*** Entries shown Section Begins ***

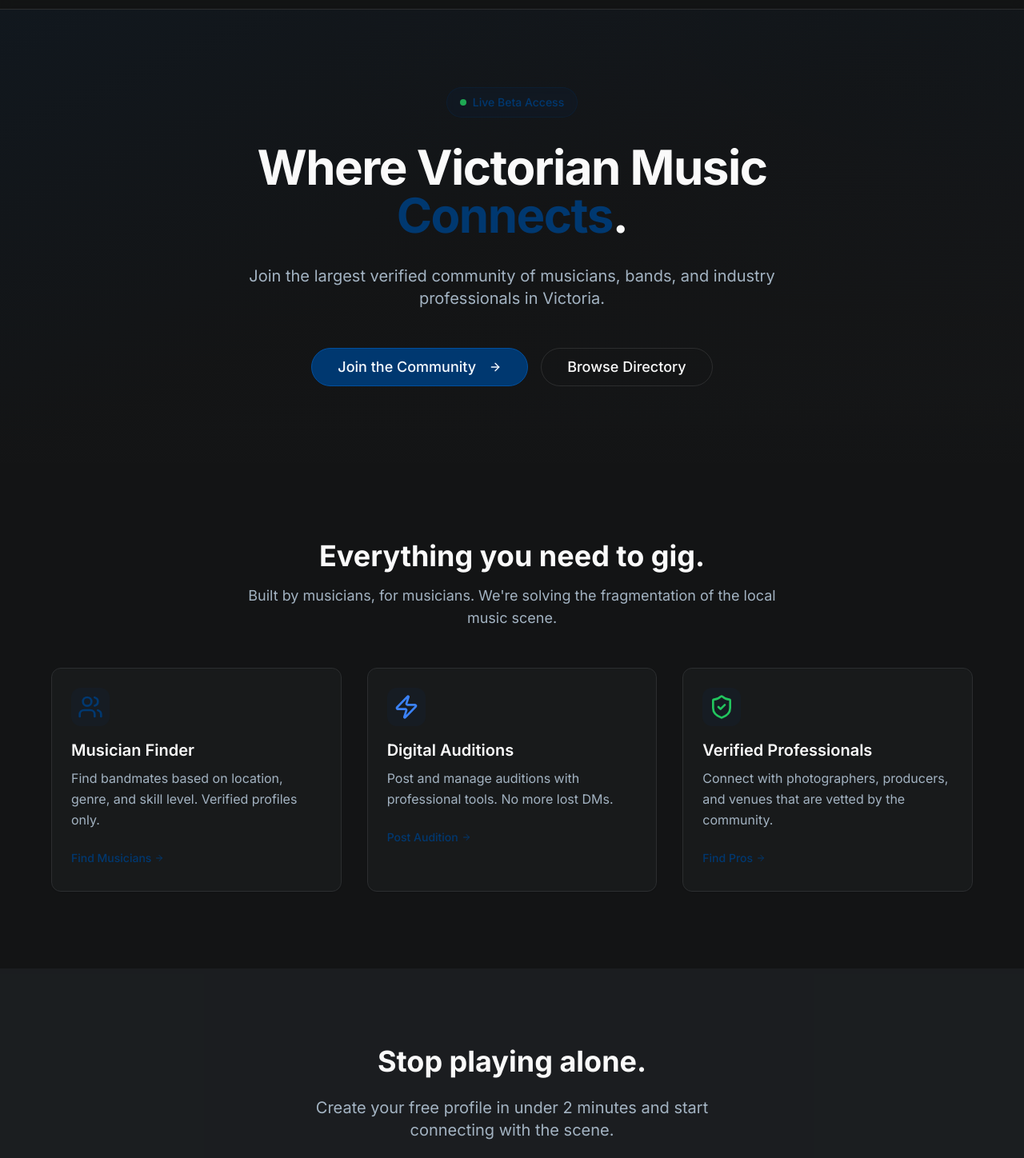
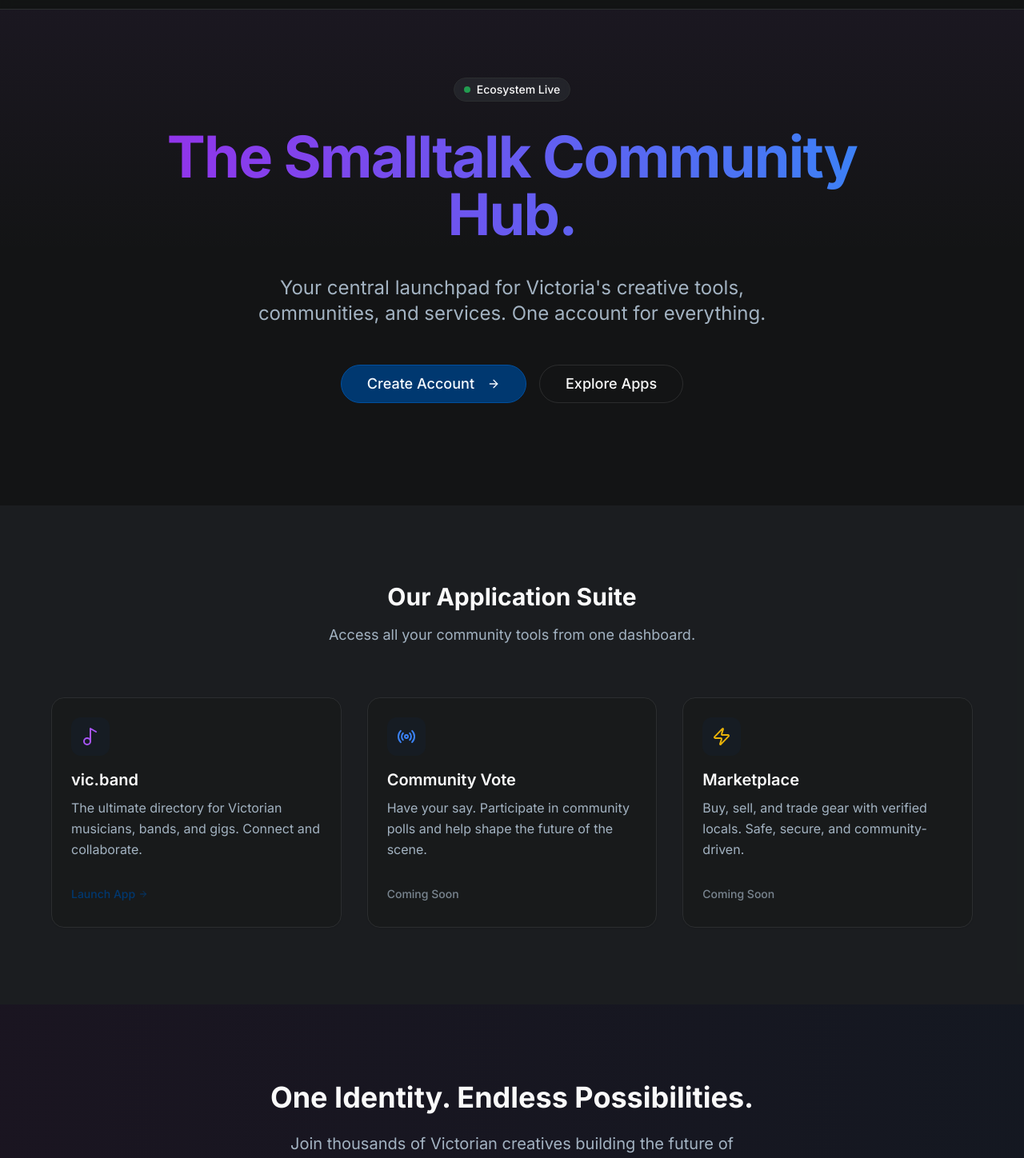
Before and after one commit to HutchisonSorbo/smalltalk.community, a Next.js app: page /hub in a window 1280 px wide. Shown: the part 53-1501 px from the top of the page at 80% size. Built offline with nearby package versions, Linux system fonts and the light colour scheme.

Commit message:
feat(hub): refactor landing to app launchpad style

```diff
--- a/components/hub/HubLanding.tsx
+++ b/components/hub/HubLanding.tsx
@@ -5,96 +5,96 @@ import Link from "next/link";
 import { Button } from "@/components/ui/button";
 import { ArrowRight, Music2, Users, Radio, ShieldCheck, Zap } from "lucide-react";
 import { HubHeader } from "./HubHeader";
-import { Footer } from "@/components/vic-band/Footer";
 
 export function HubLanding() {
     return (
-        <div className="flex min-h-screen flex-col">
+        <div className="min-h-screen bg-background text-foreground selection:bg-purple-500 selection:text-white">
             <HubHeader />
 
-            <main className="flex-1">
-                {/* Hero Section - Matching VicBand Landing Gradient Logic */}
-                <section className="relative overflow-hidden bg-gradient-to-br from-primary/10 via-background to-accent/10">
-                    <div className="absolute inset-0 bg-[radial-gradient(ellipse_at_top_right,_var(--tw-gradient-stops))] from-primary/5 via-transparent to-transparent" />
+            <main>
+                {/* Hero Section */}
+                <section className="relative pt-20 pb-32 overflow-hidden">
+                    <div className="absolute inset-0 bg-gradient-to-b from-purple-500/5 via-transparent to-transparent pointer-events-none" />
 
-                    <div className="container mx-auto px-4 py-16 md:py-24 relative">
+                    <div className="container mx-auto px-4 relative z-10">
                         <div className="max-w-4xl mx-auto text-center space-y-8">
-                             <div className="inline-flex items-center gap-2 px-4 py-2 rounded-full bg-primary/10 border border-primary/20 text-primary text-sm font-medium backdrop-blur-sm">
-                                <span className="flex h-2 w-2 rounded-full bg-green-500 animate-pulse"></span>
-                                Live Beta Access
+                            <div className="inline-flex items-center rounded-full border border-border bg-muted/50 px-3 py-1 text-sm font-medium backdrop-blur-sm">
+                                <span className="flex h-2 w-2 rounded-full bg-green-500 mr-2 animate-pulse"></span>
+                                Ecosystem Live
                             </div>
 
-                            <h1 className="text-4xl md:text-6xl font-bold tracking-tight">
-                                Where Victorian Music <span className="text-primary">Connects</span>.
+                            <h1 className="text-5xl md:text-7xl font-bold tracking-tight bg-clip-text text-transparent bg-gradient-to-r from-purple-600 to-blue-500 pb-2">
+                                The Smalltalk Community Hub.
                             </h1>
 
-                            <p className="text-lg md:text-xl text-muted-foreground max-w-2xl mx-auto leading-relaxed">
-                                Join the largest verified community of musicians, bands, and industry professionals in Victoria.
+                            <p className="text-xl md:text-2xl text-muted-foreground max-w-2xl mx-auto leading-relaxed">
+                                Your central launchpad for Victoria's creative tools, communities, and services. One account for everything.
                             </p>
 
                             <div className="flex flex-col sm:flex-row items-center justify-center gap-4 pt-4">
                                 <Link href="/login">
                                     <Button size="lg" className="h-12 px-8 text-lg rounded-full">
-                                        Join the Community <ArrowRight className="ml-2 h-5 w-5" />
+                                        Create Account <ArrowRight className="ml-2 h-5 w-5" />
                                     </Button>
                                 </Link>
-                                <Link href="/vic-band">
+                                <Link href="#apps">
                                     <Button variant="outline" size="lg" className="h-12 px-8 text-lg rounded-full">
-                                        Browse Directory
+                                        Explore Apps
                                     </Button>
                                 </Link>
                             </div>
                         </div>
                     </div>
-                    {/* Bottom fade */}
-                    <div className="absolute bottom-0 left-0 right-0 h-24 bg-gradient-to-t from-background to-transparent" />
                 </section>
 
-                {/* Features Grid - Matching VicBand Section Spacing */}
-                <section className="py-16 md:py-24">
+                {/* Apps Grid */}
+                <section id="apps" className="py-24 bg-muted/30">
                     <div className="container mx-auto px-4">
-                        <div className="text-center mb-12">
-                            <h2 className="text-3xl md:text-4xl font-bold mb-4">Everything you need to gig.</h2>
+                        <div className="text-center mb-16">
+                            <h2 className="text-3xl font-bold mb-4">Our Application Suite</h2>
                             <p className="text-muted-foreground text-lg max-w-2xl mx-auto">
-                                Built by musicians, for musicians. We're solving the fragmentation of the local music scene.
+                                Access all your community tools from one dashboard.
                             </p>
                         </div>
 
                         <div className="grid md:grid-cols-3 gap-8 max-w-6xl mx-auto">
                             <FeatureCard
-                                icon={<Users className="h-8 w-8 text-primary" />}
-                                title="Musician Finder"
-                                description="Find bandmates based on location, genre, and skill level. Verified profiles only."
-                                link="/vic-band/musicians"
-                                linkText="Find Musicians"
+                                icon={<Music2 className="h-6 w-6 text-purple-500" />}
+                                title="vic.band"
+                                description="The ultimate directory for Victorian musicians, bands, and gigs. Connect and collaborate."
+                                link="/vic-band"
+                                linkText="Launch App"
                             />
                             <FeatureCard
-                                icon={<Zap className="h-8 w-8 text-blue-500" />}
-                                title="Digital Auditions"
-                                description="Post and manage auditions with professional tools. No more lost DMs."
-                                link="/vic-band/auditions"
-                                linkText="Post Audition"
+                                icon={<Radio className="h-6 w-6 text-blue-500" />}
+                                title="Community Vote"
+                                description="Have your say. Participate in community polls and help shape the future of the scene."
+                                link="#"
+                                linkText="Coming Soon"
+                                disabled
                             />
                             <FeatureCard
-                                icon={<ShieldCheck className="h-8 w-8 text-green-500" />}
-                                title="Verified Professionals"
-                                description="Connect with photographers, producers, and venues that are vetted by the community."
-                                link="/vic-band/professionals"
-                                linkText="Find Pros"
+                                icon={<Zap className="h-6 w-6 text-yellow-500" />}
+                                title="Marketplace"
+                                description="Buy, sell, and trade gear with verified locals. Safe, secure, and community-driven."
+                                link="#"
+                                linkText="Coming Soon"
+                                disabled
                             />
                         </div>
                     </div>
                 </section>
 
                 {/* CTA Section */}
-                <section className="py-16 md:py-24 relative overflow-hidden bg-muted/30">
+                <section className="py-24 relative overflow-hidden">
+                    <div className="absolute inset-0 bg-gradient-to-r from-purple-900/10 to-blue-900/10" />
                     <div className="container mx-auto px-4 relative z-10 text-center">
-                        <h2 className="text-3xl md:text-4xl font-bold mb-6">Stop playing alone.</h2>
+                        <h2 className="text-4xl font-bold mb-6">One Identity. Endless Possibilities.</h2>
                         <p className="text-xl text-muted-foreground mb-10 max-w-xl mx-auto">
-                            Create your free profile in under 2 minutes and start connecting with the scene.
+                            Join thousands of Victorian creatives building the future of our local community.
                         </p>
                         <Link href="/login">
-                             <Button size="lg" className="h-14 px-10 text-xl rounded-full shadow-lg hover:shadow-xl transition-all">
+                            <Button size="lg" className="h-14 px-10 text-xl rounded-full shadow-lg hover:shadow-xl transition-all">
                                 Get Started Now
                             </Button>
                         </Link>
@@ -102,23 +102,41 @@ export function HubLanding() {
                 </section>
             </main>
 
-            <Footer />
+            <footer className="border-t py-12 bg-muted/50">
+                <div className="container mx-auto px-4 text-center text-muted-foreground">
+                    <div className="flex items-center justify-center gap-2 font-bold text-xl mb-4 text-foreground">
+                        <span className="h-4 w-4 rounded-full bg-purple-500"></span>
+                        smalltalk.community
+                    </div>
+                    <p className="text-sm">
+                        &copy; {new Date().getFullYear()} Hutchison Sorbo. All rights reserved.
+                    </p>
+                </div>
+            </footer>
         </div>
     );
 }
 
-function FeatureCard({ icon, title, description, link, linkText }: { icon: React.ReactNode, title: string, description: string, link?: string, linkText?: string }) {
+function FeatureCard({ icon, title, description, link, linkText, disabled }: { icon: React.ReactNode, title: string, description: string, link?: string, linkText?: string, disabled?: boolean }) {
     return (
-        <div className="p-6 rounded-xl border bg-card text-card-foreground shadow-sm hover:shadow-md transition-shadow">
-             <div className="mb-4 inline-flex h-12 w-12 items-center justify-center rounded-xl bg-primary/10">
+        <div className="p-6 rounded-2xl bg-card border border-border hover:border-primary/50 transition-colors shadow-sm flex flex-col h-full">
+            <div className="mb-4 inline-flex h-12 w-12 items-center justify-center rounded-xl bg-primary/10">
                 {icon}
             </div>
-            <h3 className="text-xl font-semibold mb-2">{title}</h3>
-            <p className="text-muted-foreground leading-relaxed mb-4">{description}</p>
+            <h3 className="text-xl font-semibold mb-2 text-foreground">{title}</h3>
+            <p className="text-muted-foreground leading-relaxed mb-6 flex-1">{description}</p>
             {link && (
-                <Link href={link} className="text-sm font-medium text-primary hover:text-primary/80 transition-colors inline-flex items-center">
-                    {linkText} <ArrowRight className="ml-1 h-3 w-3" />
-                </Link>
+                <div className="mt-auto">
+                    {disabled ? (
+                        <span className="text-sm font-medium text-muted-foreground inline-flex items-center cursor-not-allowed opacity-70">
+                            {linkText}
+                        </span>
+                    ) : (
+                        <Link href={link} className="text-sm font-medium text-primary hover:text-primary/80 transition-colors inline-flex items-center">
+                            {linkText} <ArrowRight className="ml-1 h-3 w-3" />
+                        </Link>
+                    )}
+                </div>
             )}
         </div>
     );
```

*** Entries shown Section Ends ***

* [Exercise prompt] Scan the records above for the string "linkText", then select every line that holds it.

* [Response to this exercise]
-                                linkText="Find Musicians"
+                                linkText="Launch App"
-                                linkText="Post Audition"
+                                linkText="Coming Soon"
-                                linkText="Find Pros"
+                                linkText="Coming Soon"
-function FeatureCard({ icon, title, description, link, linkText }: { icon: React.ReactNode, title: string, description: string, link?: string, linkText?: string }) {
+function FeatureCard({ icon, title, description, link, linkText, disabled }: { icon: React.ReactNode, title: string, description: string, link?: string, linkText?: string, disabled?: boolean }) {
-                    {linkText} <ArrowRight className="ml-1 h-3 w-3" />
+                            {linkText}
+                            {linkText} <ArrowRight className="ml-1 h-3 w-3" />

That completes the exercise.